Bucket lists are a popular topic among all age groups, but especially those in their 50’s, 60’s and beyond. There was even a popular movie titled The Bucket List, released in 2007, featuring seasoned actors Jack Nicholson and Morgan Freeman – who played two men with terminal illnesses – who wanted to cross items off their own bucket lists before they died.
Of course, you don’t need an illness to start a bucket list. Better to begin long before your own mortality is staring you in the face. Here are some reasons you might or might not want to start and pursue you own bucket list.
Bucket List Pros:
- It’s highly motivational. Just ask someone who completed an item like hiking Machu Picchu or catching that awesome fish, or whatever it is that his or her heart desires. They can’t wait for the next adventure.
- It’s pleasing. Your bucket list items should be fun and bring you joy and a feeling of satisfaction.
- You will be following your own life plan instead of what others expect of you.
- Most of your bucket list items will probably involve others. This gives you many more chances for creating meaningful connections.
- Having important things to do can give you something to live for and actually extend your life.
Bucket List Cons:
- You lose some of your flexibility and spontaneity when following a prescribed list.
- You can become so focused on your bucket list, you forget to enjoy the experience. Remember, it should be about the journey more than the goal.
- You may spend too much time or money out of a compulsion to complete your items.
- If you load your list with irrational items, or take no action, this can be worse than never starting the list.
- Even if you have a rational and achievable list, you may be disappointed if you fail to achieve some of the items on your list.
To speak to the last point, it is perfectly acceptable and to be expected, that you not complete all the items on your list. In fact, if the list is easily achievable, you probably haven’t tried hard enough.
There is a Common Misperception That Bucket lists are Only for Big Items
There is a common misperception that bucket lists are only for big items, but they are really for whatever you find meaningful. Here are the types of things that can go on bucket lists:
- Places you want to see (e.g. Machu Picchu).
- People you want to spend time with (your best friend from high school).
- Physical goals you want to achieve (complete a half or full marathon).
- Things you want to learn (speak a foreign language)
- Habits you want to establish (meditate or establishing exercise routine).
I started my bucket list a dozen years ago and it is gratifying how many of the items my wife and I have completed.
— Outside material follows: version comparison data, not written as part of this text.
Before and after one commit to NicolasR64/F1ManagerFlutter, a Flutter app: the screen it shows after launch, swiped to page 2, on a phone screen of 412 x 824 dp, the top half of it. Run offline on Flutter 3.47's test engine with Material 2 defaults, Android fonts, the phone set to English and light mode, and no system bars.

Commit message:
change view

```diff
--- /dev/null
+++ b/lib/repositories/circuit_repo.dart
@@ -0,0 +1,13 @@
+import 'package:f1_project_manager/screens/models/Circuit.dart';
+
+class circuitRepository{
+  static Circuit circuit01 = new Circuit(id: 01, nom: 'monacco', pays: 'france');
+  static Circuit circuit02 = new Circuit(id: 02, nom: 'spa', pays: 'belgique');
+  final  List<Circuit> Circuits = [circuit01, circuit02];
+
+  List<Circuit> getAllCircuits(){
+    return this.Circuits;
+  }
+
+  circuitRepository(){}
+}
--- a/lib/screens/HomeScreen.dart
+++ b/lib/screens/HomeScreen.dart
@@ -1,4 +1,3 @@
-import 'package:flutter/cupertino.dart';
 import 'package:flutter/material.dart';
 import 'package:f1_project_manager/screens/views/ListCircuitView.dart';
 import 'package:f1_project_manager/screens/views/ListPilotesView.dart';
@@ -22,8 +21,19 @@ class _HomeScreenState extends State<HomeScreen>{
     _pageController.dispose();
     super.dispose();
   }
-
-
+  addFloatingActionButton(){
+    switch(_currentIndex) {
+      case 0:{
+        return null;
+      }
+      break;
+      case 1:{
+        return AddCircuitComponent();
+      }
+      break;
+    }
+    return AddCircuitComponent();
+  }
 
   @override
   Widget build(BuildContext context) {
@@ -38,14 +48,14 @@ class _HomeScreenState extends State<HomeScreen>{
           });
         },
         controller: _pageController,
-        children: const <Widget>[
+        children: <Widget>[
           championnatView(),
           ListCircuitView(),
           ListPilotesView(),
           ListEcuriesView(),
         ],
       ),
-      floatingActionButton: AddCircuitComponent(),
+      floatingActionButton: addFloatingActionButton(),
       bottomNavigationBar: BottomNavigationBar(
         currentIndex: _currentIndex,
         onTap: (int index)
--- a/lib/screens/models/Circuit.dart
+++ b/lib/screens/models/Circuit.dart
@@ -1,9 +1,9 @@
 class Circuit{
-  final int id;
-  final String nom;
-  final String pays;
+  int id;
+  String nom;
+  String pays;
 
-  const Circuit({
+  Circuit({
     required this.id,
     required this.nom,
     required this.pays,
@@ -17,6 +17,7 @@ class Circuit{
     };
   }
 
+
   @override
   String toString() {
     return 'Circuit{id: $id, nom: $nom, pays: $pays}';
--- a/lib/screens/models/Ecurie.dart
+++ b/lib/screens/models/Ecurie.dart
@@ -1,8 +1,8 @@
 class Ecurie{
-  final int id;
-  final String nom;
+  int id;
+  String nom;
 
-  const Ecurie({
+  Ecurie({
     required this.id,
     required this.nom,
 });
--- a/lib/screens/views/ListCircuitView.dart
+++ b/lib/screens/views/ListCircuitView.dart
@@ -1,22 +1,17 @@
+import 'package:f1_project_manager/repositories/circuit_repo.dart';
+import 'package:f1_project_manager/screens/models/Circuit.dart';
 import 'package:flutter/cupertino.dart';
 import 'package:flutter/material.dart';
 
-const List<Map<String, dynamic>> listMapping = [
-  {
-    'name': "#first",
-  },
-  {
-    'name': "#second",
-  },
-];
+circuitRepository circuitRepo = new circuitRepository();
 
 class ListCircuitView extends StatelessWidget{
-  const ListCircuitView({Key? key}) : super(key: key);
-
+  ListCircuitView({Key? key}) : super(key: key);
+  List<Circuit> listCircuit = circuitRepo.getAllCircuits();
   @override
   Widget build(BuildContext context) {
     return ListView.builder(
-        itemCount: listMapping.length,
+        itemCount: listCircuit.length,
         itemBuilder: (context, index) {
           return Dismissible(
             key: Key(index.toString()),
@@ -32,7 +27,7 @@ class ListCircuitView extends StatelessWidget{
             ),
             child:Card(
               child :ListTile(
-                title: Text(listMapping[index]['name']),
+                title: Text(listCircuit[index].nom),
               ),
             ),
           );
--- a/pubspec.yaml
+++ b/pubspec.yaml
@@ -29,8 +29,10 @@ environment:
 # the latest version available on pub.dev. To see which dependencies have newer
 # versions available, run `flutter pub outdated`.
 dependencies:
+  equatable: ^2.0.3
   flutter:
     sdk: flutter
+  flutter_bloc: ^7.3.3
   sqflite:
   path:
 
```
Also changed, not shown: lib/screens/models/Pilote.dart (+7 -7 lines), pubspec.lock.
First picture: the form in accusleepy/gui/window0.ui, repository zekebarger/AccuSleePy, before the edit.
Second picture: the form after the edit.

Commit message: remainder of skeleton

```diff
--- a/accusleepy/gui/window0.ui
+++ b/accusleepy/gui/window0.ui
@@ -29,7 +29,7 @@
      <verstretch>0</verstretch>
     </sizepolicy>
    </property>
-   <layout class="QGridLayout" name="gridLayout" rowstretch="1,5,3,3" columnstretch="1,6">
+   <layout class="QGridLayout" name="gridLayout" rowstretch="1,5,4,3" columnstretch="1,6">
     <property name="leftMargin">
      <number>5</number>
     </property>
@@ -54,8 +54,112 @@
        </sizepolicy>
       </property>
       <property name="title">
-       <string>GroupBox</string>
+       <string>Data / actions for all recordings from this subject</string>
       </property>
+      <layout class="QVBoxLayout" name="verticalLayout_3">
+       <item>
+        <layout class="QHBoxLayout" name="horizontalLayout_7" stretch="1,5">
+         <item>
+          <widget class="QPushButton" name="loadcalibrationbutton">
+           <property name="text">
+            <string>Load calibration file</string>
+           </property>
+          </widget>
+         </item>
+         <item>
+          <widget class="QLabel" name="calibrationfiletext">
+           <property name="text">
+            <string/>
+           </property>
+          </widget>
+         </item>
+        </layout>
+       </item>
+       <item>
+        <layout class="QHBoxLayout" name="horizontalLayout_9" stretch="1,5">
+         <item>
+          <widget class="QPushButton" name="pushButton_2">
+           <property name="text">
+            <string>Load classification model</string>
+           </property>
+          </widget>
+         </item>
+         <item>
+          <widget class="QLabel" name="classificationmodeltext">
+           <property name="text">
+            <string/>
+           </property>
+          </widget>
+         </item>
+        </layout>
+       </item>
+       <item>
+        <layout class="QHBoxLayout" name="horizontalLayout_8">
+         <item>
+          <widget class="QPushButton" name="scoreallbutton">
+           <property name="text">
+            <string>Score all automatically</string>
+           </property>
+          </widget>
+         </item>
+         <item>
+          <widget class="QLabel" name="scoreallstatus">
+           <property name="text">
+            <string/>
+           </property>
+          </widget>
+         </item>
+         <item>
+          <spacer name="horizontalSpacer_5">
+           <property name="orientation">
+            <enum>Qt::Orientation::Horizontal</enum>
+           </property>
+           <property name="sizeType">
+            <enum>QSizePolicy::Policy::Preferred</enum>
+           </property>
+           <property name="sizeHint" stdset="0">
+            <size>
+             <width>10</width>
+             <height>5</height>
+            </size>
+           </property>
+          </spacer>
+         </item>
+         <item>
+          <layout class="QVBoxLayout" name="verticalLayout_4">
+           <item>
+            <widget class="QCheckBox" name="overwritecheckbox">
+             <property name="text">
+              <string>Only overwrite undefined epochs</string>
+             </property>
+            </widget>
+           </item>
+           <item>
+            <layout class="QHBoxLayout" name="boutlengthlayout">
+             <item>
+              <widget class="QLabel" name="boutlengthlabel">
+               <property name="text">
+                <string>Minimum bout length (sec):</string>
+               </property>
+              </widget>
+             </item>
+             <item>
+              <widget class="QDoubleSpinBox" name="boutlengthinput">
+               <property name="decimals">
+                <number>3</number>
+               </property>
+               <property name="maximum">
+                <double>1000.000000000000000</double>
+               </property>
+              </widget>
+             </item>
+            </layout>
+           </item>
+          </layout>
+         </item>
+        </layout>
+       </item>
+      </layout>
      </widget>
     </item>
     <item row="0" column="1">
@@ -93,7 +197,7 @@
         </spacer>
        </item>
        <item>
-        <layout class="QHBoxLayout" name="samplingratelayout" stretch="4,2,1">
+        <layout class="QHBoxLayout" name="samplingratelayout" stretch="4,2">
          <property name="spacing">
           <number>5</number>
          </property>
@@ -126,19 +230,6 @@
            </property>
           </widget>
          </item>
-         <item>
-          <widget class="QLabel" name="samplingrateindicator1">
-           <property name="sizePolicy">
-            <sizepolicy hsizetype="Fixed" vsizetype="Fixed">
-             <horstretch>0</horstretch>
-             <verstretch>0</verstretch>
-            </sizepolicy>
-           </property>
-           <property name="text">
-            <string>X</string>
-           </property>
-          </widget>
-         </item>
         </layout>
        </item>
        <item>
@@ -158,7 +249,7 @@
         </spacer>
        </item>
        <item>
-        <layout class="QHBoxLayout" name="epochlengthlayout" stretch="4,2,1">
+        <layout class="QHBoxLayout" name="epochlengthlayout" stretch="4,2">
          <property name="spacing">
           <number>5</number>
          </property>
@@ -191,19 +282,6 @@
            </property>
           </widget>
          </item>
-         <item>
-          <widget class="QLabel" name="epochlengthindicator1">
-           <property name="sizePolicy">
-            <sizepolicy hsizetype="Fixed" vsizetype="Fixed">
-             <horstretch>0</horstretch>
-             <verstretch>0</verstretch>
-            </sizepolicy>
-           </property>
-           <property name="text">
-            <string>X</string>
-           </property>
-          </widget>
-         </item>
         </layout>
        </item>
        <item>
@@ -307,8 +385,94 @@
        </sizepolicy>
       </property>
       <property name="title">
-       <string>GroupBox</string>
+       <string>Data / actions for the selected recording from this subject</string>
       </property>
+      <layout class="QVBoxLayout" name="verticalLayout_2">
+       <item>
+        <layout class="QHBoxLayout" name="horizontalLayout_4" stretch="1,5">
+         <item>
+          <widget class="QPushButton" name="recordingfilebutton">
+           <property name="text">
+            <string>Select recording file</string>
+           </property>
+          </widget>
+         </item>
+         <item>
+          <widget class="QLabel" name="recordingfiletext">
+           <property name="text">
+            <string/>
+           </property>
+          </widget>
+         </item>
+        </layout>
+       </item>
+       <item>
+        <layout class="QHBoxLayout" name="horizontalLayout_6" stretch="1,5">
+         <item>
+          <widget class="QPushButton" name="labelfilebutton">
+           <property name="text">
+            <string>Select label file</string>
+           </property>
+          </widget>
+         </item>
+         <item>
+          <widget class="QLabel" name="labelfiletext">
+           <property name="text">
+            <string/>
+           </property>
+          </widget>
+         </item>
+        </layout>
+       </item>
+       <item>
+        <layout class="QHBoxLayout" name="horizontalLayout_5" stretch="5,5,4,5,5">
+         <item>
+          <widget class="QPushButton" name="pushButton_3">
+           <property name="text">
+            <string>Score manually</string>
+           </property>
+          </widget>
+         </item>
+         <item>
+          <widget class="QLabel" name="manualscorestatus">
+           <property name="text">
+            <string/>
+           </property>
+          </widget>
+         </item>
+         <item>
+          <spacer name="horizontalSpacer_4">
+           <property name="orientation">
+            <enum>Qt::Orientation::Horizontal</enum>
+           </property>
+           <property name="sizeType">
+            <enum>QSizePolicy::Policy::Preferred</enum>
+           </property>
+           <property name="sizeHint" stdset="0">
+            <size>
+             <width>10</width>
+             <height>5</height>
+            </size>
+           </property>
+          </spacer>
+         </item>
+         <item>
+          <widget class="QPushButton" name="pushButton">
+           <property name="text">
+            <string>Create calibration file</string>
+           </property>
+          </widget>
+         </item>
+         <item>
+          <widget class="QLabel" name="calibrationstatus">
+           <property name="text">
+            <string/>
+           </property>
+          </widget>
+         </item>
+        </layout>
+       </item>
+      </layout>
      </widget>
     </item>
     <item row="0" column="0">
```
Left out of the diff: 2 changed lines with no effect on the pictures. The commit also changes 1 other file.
Here are just a few: learn to play guitar and perform in a band, take singing lessons, travel to interesting places like Russia, break 100 in golf, learn to play pickleball.
If you are looking for idea starters, try this article from developgoodhabits.com. They not only give you 553 potential bucket list items but also the following great advice for building your own list: “As you go through this list, be sure to write down the items that resonate with your “personal why.” Then add the ideas that sound like a great challenge. Then the stuff that’s fun. Then the ideas that you can share with your significant other. And finally, the ideas that will help with your self-improvement efforts.”
Remember that the bucket list is a positive endeavor – what you intend to do – and not about what you aren’t going to do. Not doing cool stuff is a common deathbed regret. And guess what my friend – you get to define what you consider cool stuff! This is a great privilege but can be wasted if you fail to write out and go make the items on your bucket list happen. What better time to start than right now?